This is my third winter away from New England and my second one here in lovely Venice, California. I’m proud to say I’ve braved dozens of brutally cold New England winters. I’ve never considered myself a “cold baby.”
After spending almost two years here, though, I am officially a “cold baby.” When it drops into the low 50s here at night, I notice it. I feel cold. I don’t like it. I whine like an old lady. I want to bring a jacket or turn on the heat a little bit in the car. I never would have done this just a couple years ago. As a Maine schoolkid, I would have laughed at the notion that I’d ever feel cold at such temps. I recently reminisced with a friend about the miles we would walk as kids in brutally cold weather (because we had no other option.) It really had to be arctic for us to feel uncomfortably cold.
A few people have responded to my recent whining with remarks such as, “living in warmer climates thins your blood.”
So I got to thinking – is climate acclimation a psychological process or is there a physiological component to it as well? Is the “blood thinning” thing an old wives’ tale, or is there really something to it? (I’m not knocking old wives’ tales here – some certainly turn out to be true, such as my grandma’s eat your colors rule)

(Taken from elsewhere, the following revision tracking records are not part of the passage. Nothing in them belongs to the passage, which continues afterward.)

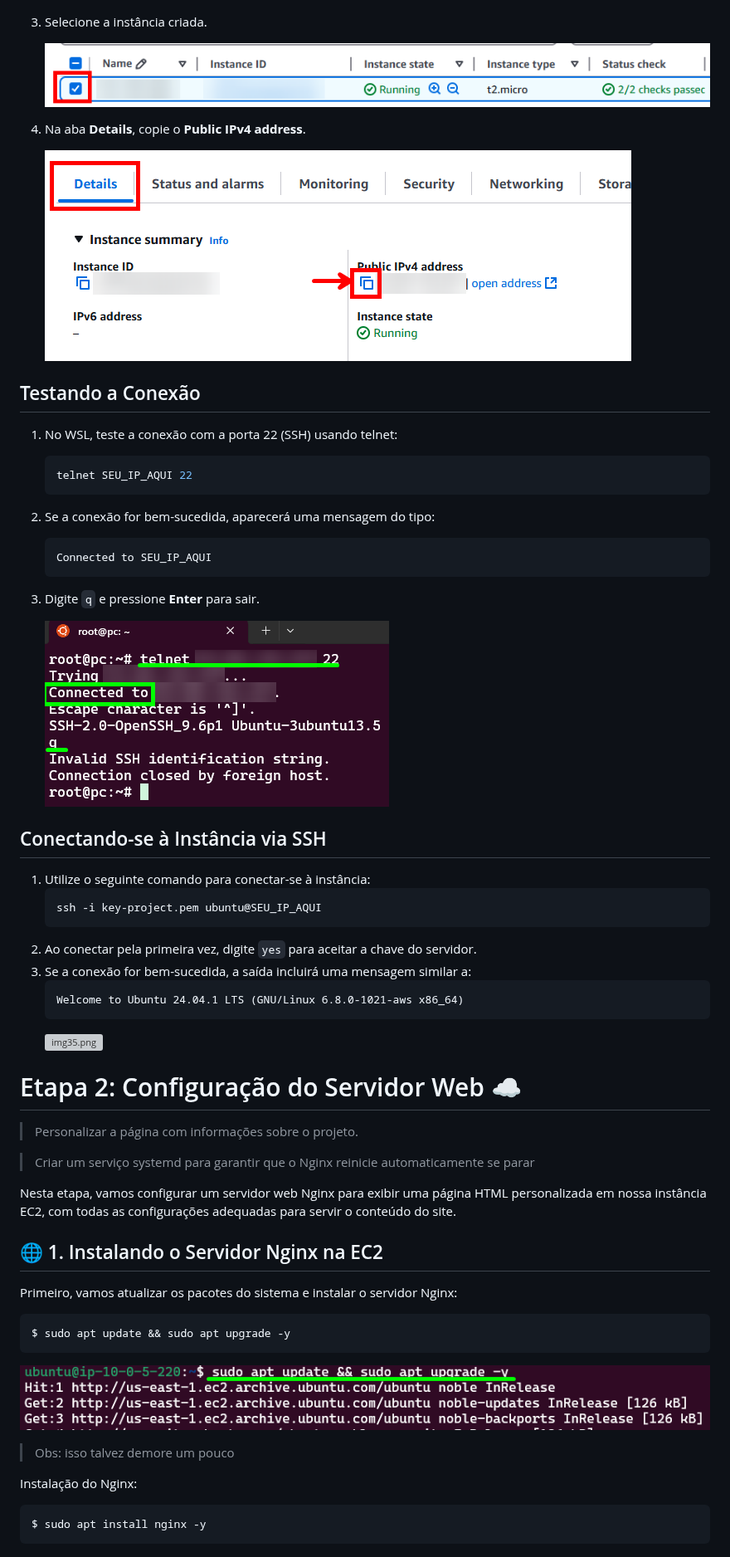
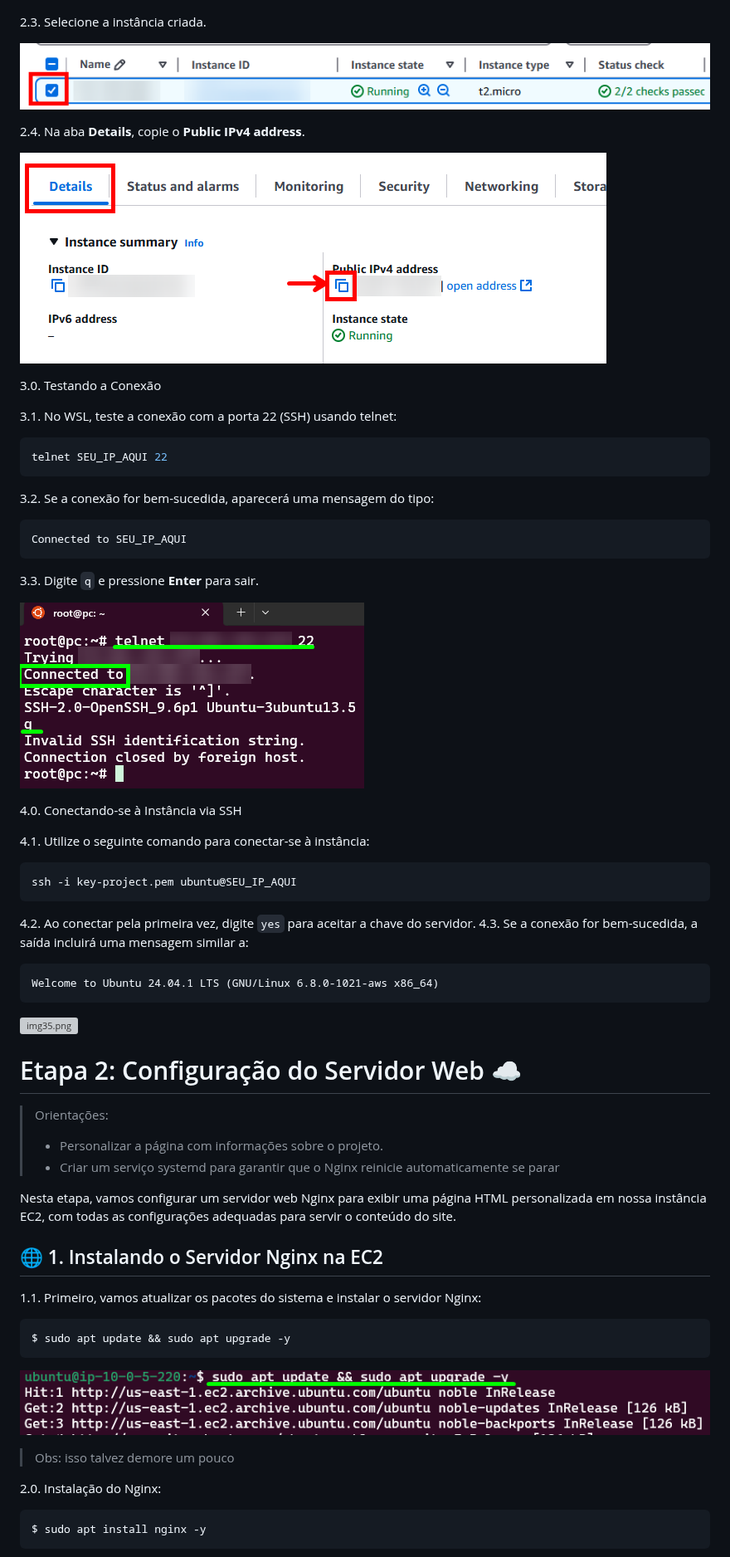
Before and after one commit to andrrade/Project1-CompassUOL-DevSecOps, a Markdown page: README.md, the part around one of its changes. Shown at 83% size. Drawn GitHub-style; grey boxes are pictures that could not be loaded.

````diff
--- a/README.md
+++ b/README.md
@@ -431,51 +430,51 @@ A **instância EC2 (Elastic Compute Cloud)** é um **servidor virtual na nuvem**
 
    ![img31.png](assets/img31.png)
 
-3. Selecione a instância criada.
+2.3. Selecione a instância criada.
 
    ![img32.png](assets/img32.png)
 
-4. Na aba **Details**, copie o **Public IPv4 address**.
+2.4. Na aba **Details**, copie o **Public IPv4 address**.
 
    ![img33.png](assets/img33.png)
 
-## Testando a Conexão
+3.0. Testando a Conexão
 
-1. No WSL, teste a conexão com a porta 22 (SSH) usando telnet:
+3.1. No WSL, teste a conexão com a porta 22 (SSH) usando telnet:
    ```sh
    telnet SEU_IP_AQUI 22
    ```
-2. Se a conexão for bem-sucedida, aparecerá uma mensagem do tipo:
+3.2. Se a conexão for bem-sucedida, aparecerá uma mensagem do tipo:
    ```
    Connected to SEU_IP_AQUI
    ```
-3. Digite `q` e pressione **Enter** para sair.
+3.3. Digite `q` e pressione **Enter** para sair.
 
    ![img34.png](assets/img34.png)
 
-## Conectando-se à Instância via SSH
+4.0. Conectando-se à Instância via SSH
 
-1. Utilize o seguinte comando para conectar-se à instância:
+4.1. Utilize o seguinte comando para conectar-se à instância:
    ```sh
    ssh -i key-project.pem ubuntu@SEU_IP_AQUI
    ```
-2. Ao conectar pela primeira vez, digite `yes` para aceitar a chave do servidor.
-3. Se a conexão for bem-sucedida, a saída incluirá uma mensagem similar a:
+4.2. Ao conectar pela primeira vez, digite `yes` para aceitar a chave do servidor.
+4.3. Se a conexão for bem-sucedida, a saída incluirá uma mensagem similar a:
    ```
    Welcome to Ubuntu 24.04.1 LTS (GNU/Linux 6.8.0-1021-aws x86_64)
    ```
    ![img35.png](assets/img35.png)
 
 # Etapa 2: Configuração do Servidor Web ☁️
->  Personalizar a página com informações sobre o projeto.
-
-> Criar um serviço systemd para garantir que o Nginx reinicie automaticamente se parar
+> Orientações:
+> * Personalizar a página com informações sobre o projeto.
+> * Criar um serviço systemd para garantir que o Nginx reinicie automaticamente se parar
 
 Nesta etapa, vamos configurar um servidor web Nginx para exibir uma página HTML personalizada em nossa instância EC2, com todas as configurações adequadas para servir o conteúdo do site.
 
 ## 🌐 1. Instalando o Servidor Nginx na EC2
 
-Primeiro, vamos atualizar os pacotes do sistema e instalar o servidor Nginx:
+1.1. Primeiro, vamos atualizar os pacotes do sistema e instalar o servidor Nginx:
 
 ```bash
 $ sudo apt update && sudo apt upgrade -y
@@ -484,7 +483,7 @@ $ sudo apt update && sudo apt upgrade -y
 ![img36.png](assets/img36.png)
 > Obs: isso talvez demore um pouco
 
-Instalação do Nginx:
+2.0. Instalação do Nginx:
 
 ```bash
 $ sudo apt install nginx -y
````
Also changed, not shown: other parts of README.md (+63 -63 lines).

And here’s what I learned: no, it doesn’t thin your blood. Recently, Doctor Ashok Kumar told Mary Ann Roser at the Austin Statesman that: “the blood viscosity, the technical term for the thickness, doesn’t change” and goes on to suggest that the myth might have started because high altitude can thicken your blood.
I don’t think this necessarily obviates that there may be other physiological changes, but it sounds like the simple answer is: you just get used to it (or unused to it.) I certainly have acclimated. It happens fast, I guess.